Tattersall eventually made the breakthrough when he had Smith caught at backward point by Rizwan but there was no stemming the Reed onslaught. While Freeman skilfully evaded the ball like a nimble matador skipping out of the way of the bull, Chaudry nobly sacrificed his body for the team as he dived to stop a fierce shot from Flick. Unfortunately Flick’s flick flicked off the rutted outfield and passed straight through his hands. At which point the ball collided with the fielder’s nose and spread it all over his face. Chaudry was duly helped from the field to the sanctuary of the pavilion which was now being used as an emergency field hospital and given the glad tidings that his nose was broken. The only consolation was that it could have been worse – it could have been indigestion.

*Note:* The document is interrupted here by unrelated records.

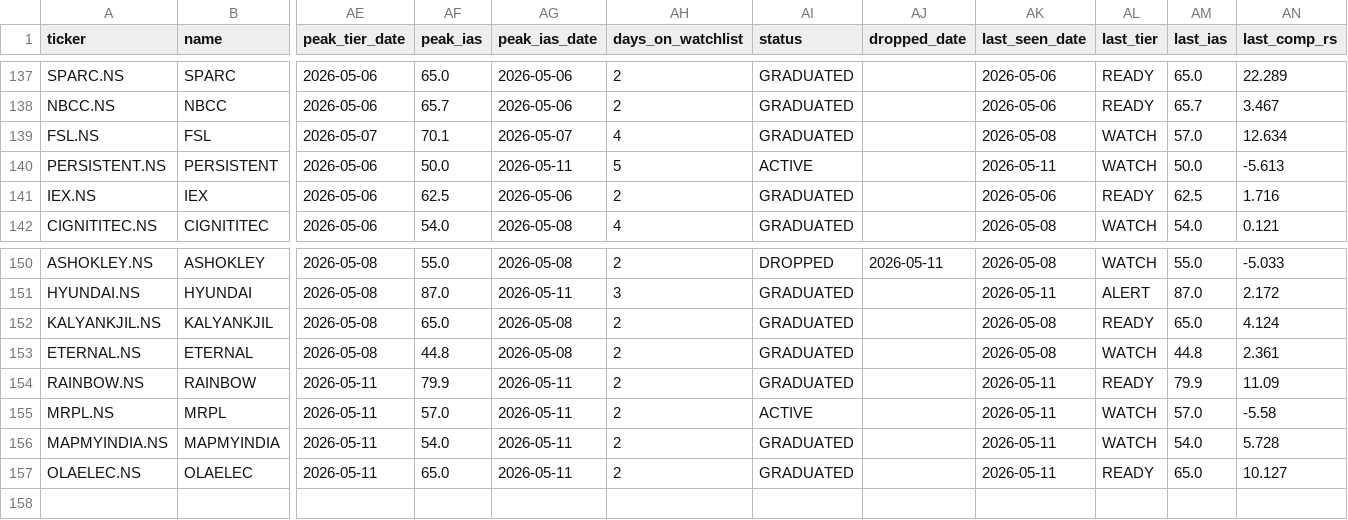
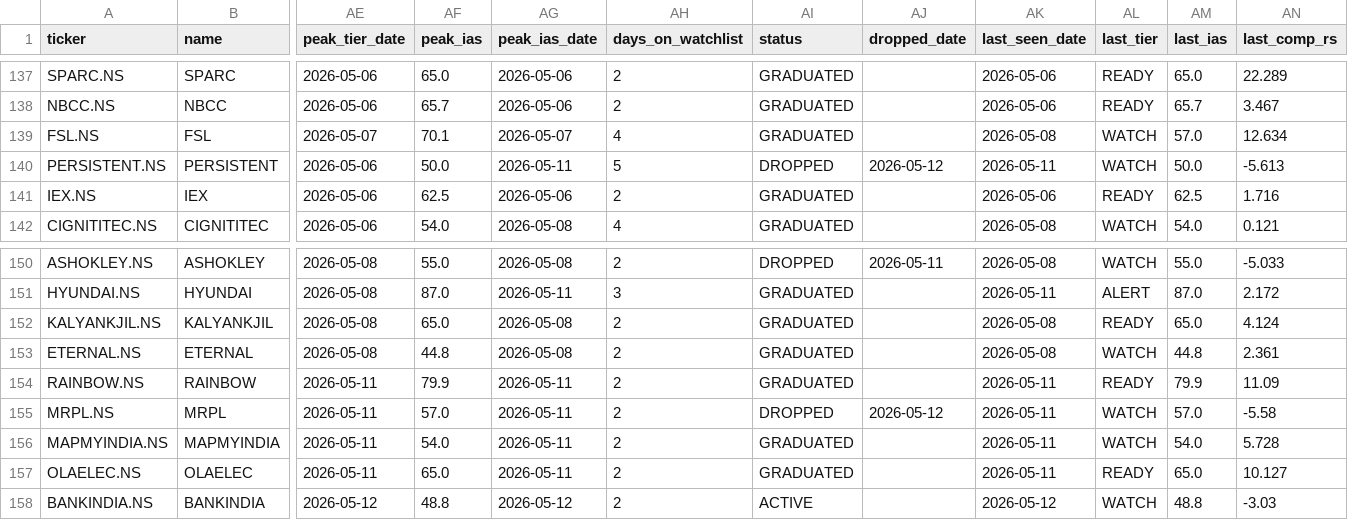
Before and after one commit to adi-git01/nifty-dashboard, a CSV file: data/ias_signal_log.csv, drawn as a sheet; only a part is shown, gaps mark what is left out; rows hold the shown columns only; the diff names each change by its address in the sheet, - before the commit and + after, or states it on an @@ line.

```diff
--- a/data/ias_signal_log.csv
+++ b/data/ias_signal_log.csv
-AI140 (status): ACTIVE
+AI140 (status): DROPPED
-AJ140 (dropped_date): (empty)
+AJ140 (dropped_date): 2026-05-12
-AI155 (status): ACTIVE
+AI155 (status): DROPPED
-AJ155 (dropped_date): (empty)
+AJ155 (dropped_date): 2026-05-12
+row 158: BANKINDIA.NS | BANKINDIA | 2026-05-12 | 48.8 | 2026-05-12 | 2 | ACTIVE |  | 2026-05-12 | WATCH | 48.8 | -3.03
```
Also changed, not shown: data/alerts_log.csv, data/dna3_equity_curve.csv, 7 other files.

Tattersall added Frennay to his tally of victims for the season and substitute fielder Martin held on to a smart catch to deprive Flick of his century and give Bridgland a wicket. However, there was no chance of a dramatic rally against the odds and Bexfield duly threw in the towel by bringing Lunney on to bowl. A single delivery resulted in Offley being put out of their misery as the ball was thumped towards Royston to give Reed a seven-wicket win.

All in all not a terribly good day at the office for Bexfield’s troops on a day where the rain, apparently ever-present all summer decided to take the afternoon off. Chaudry and Barker joined Steve Hoar on the injury list with no word on how long either will be out for. Early indications are that there is no prospect of Chaudry being able to smell the leather – or anything else for that matter – for some time while Barker’s efforts of keeping his eye on the ball look set to be compromised by an inability to open the eye in question.

There are also concerns over Freeman’s availability for next week’s games following reports that he was off to see the Wizard of Oz to ask for a heart, a brain and some courage. However, it was subsequently reported that he had tripped over on the kerb of the Yellow brick Road and decided to abort the journey to Oz, choosing instead to seek solace with a handful of Chomp bars.

The defeat at Reed effectively renders the North Herts League a two-horse race between Hatfield and Holwell. That dream looks over for another year for Offley’s players but most of them can content themselves with the knowledge that they still have their health, even if some are currently struggling with broken noses or seriously impaired vision. It might not be terribly impressive journalism but last time I looked in the mirror my eye appeared to be shitting blackcurrants.

Could be worse though – could be indigestion.